▸ ABOUT THIS TASK
Except for the pictures, output the records in full and exactly.

▸ SUPPLIED DATA

>>>>

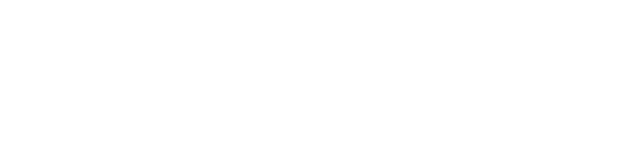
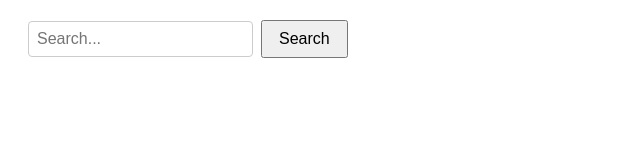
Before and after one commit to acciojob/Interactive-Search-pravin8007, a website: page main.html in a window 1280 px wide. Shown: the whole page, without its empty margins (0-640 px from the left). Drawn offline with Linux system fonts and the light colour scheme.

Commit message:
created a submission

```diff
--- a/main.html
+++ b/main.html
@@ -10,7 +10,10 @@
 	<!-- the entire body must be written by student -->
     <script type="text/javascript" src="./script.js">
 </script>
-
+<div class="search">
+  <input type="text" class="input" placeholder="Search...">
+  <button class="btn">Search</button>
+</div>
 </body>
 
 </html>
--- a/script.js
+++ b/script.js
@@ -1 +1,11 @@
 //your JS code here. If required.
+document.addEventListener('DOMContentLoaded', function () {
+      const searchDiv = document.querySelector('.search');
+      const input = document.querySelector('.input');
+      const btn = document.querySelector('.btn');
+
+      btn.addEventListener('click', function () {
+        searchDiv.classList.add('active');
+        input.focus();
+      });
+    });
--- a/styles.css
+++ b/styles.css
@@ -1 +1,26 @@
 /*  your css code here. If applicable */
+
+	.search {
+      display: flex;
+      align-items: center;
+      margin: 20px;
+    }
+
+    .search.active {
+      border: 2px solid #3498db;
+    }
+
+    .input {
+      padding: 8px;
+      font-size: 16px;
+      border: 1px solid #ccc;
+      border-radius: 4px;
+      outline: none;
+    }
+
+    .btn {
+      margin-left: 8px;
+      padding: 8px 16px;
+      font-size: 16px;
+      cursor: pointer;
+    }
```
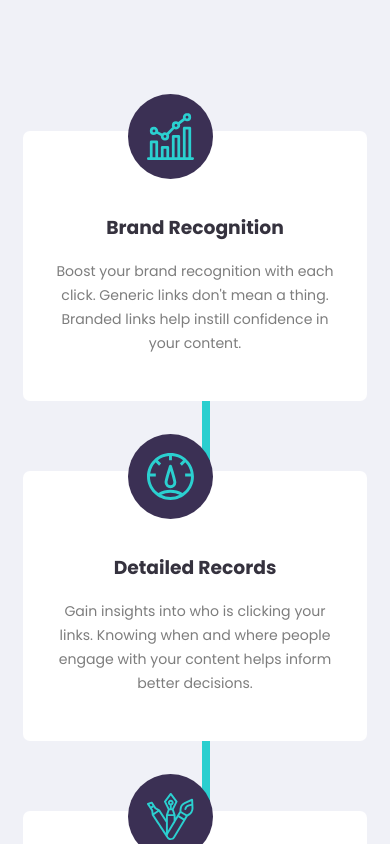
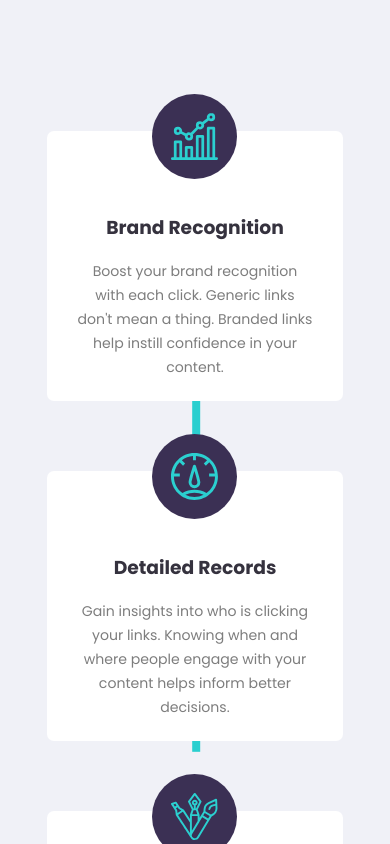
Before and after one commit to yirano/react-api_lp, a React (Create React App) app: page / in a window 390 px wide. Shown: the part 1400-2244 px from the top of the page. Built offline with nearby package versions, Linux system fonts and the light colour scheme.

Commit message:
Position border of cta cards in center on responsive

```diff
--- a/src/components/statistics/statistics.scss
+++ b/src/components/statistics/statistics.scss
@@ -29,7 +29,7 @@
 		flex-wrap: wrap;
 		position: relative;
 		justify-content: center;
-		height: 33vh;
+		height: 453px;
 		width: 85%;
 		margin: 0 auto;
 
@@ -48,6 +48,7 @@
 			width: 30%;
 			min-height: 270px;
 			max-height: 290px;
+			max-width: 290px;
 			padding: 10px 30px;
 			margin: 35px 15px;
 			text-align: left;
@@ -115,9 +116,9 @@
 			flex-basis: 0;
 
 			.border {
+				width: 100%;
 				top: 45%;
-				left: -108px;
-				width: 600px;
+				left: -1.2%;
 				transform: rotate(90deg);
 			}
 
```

<<<<

▸ OUTPUT BELOW
Before and after one commit to acciojob/Interactive-Search-pravin8007, a website: page main.html in a window 1280 px wide. Shown: the whole page, without its empty margins (0-640 px from the left). Drawn offline with Linux system fonts and the light colour scheme.

Commit message:
created a submission

```diff
--- a/main.html
+++ b/main.html
@@ -10,7 +10,10 @@
 	<!-- the entire body must be written by student -->
     <script type="text/javascript" src="./script.js">
 </script>
-
+<div class="search">
+  <input type="text" class="input" placeholder="Search...">
+  <button class="btn">Search</button>
+</div>
 </body>
 
 </html>
--- a/script.js
+++ b/script.js
@@ -1 +1,11 @@
 //your JS code here. If required.
+document.addEventListener('DOMContentLoaded', function () {
+      const searchDiv = document.querySelector('.search');
+      const input = document.querySelector('.input');
+      const btn = document.querySelector('.btn');
+
+      btn.addEventListener('click', function () {
+        searchDiv.classList.add('active');
+        input.focus();
+      });
+    });
--- a/styles.css
+++ b/styles.css
@@ -1 +1,26 @@
 /*  your css code here. If applicable */
+
+	.search {
+      display: flex;
+      align-items: center;
+      margin: 20px;
+    }
+
+    .search.active {
+      border: 2px solid #3498db;
+    }
+
+    .input {
+      padding: 8px;
+      font-size: 16px;
+      border: 1px solid #ccc;
+      border-radius: 4px;
+      outline: none;
+    }
+
+    .btn {
+      margin-left: 8px;
+      padding: 8px 16px;
+      font-size: 16px;
+      cursor: pointer;
+    }
```
Before and after one commit to yirano/react-api_lp, a React (Create React App) app: page / in a window 390 px wide. Shown: the part 1400-2244 px from the top of the page. Built offline with nearby package versions, Linux system fonts and the light colour scheme.

Commit message:
Position border of cta cards in center on responsive

```diff
--- a/src/components/statistics/statistics.scss
+++ b/src/components/statistics/statistics.scss
@@ -29,7 +29,7 @@
 		flex-wrap: wrap;
 		position: relative;
 		justify-content: center;
-		height: 33vh;
+		height: 453px;
 		width: 85%;
 		margin: 0 auto;
 
@@ -48,6 +48,7 @@
 			width: 30%;
 			min-height: 270px;
 			max-height: 290px;
+			max-width: 290px;
 			padding: 10px 30px;
 			margin: 35px 15px;
 			text-align: left;
@@ -115,9 +116,9 @@
 			flex-basis: 0;
 
 			.border {
+				width: 100%;
 				top: 45%;
-				left: -108px;
-				width: 600px;
+				left: -1.2%;
 				transform: rotate(90deg);
 			}
 
```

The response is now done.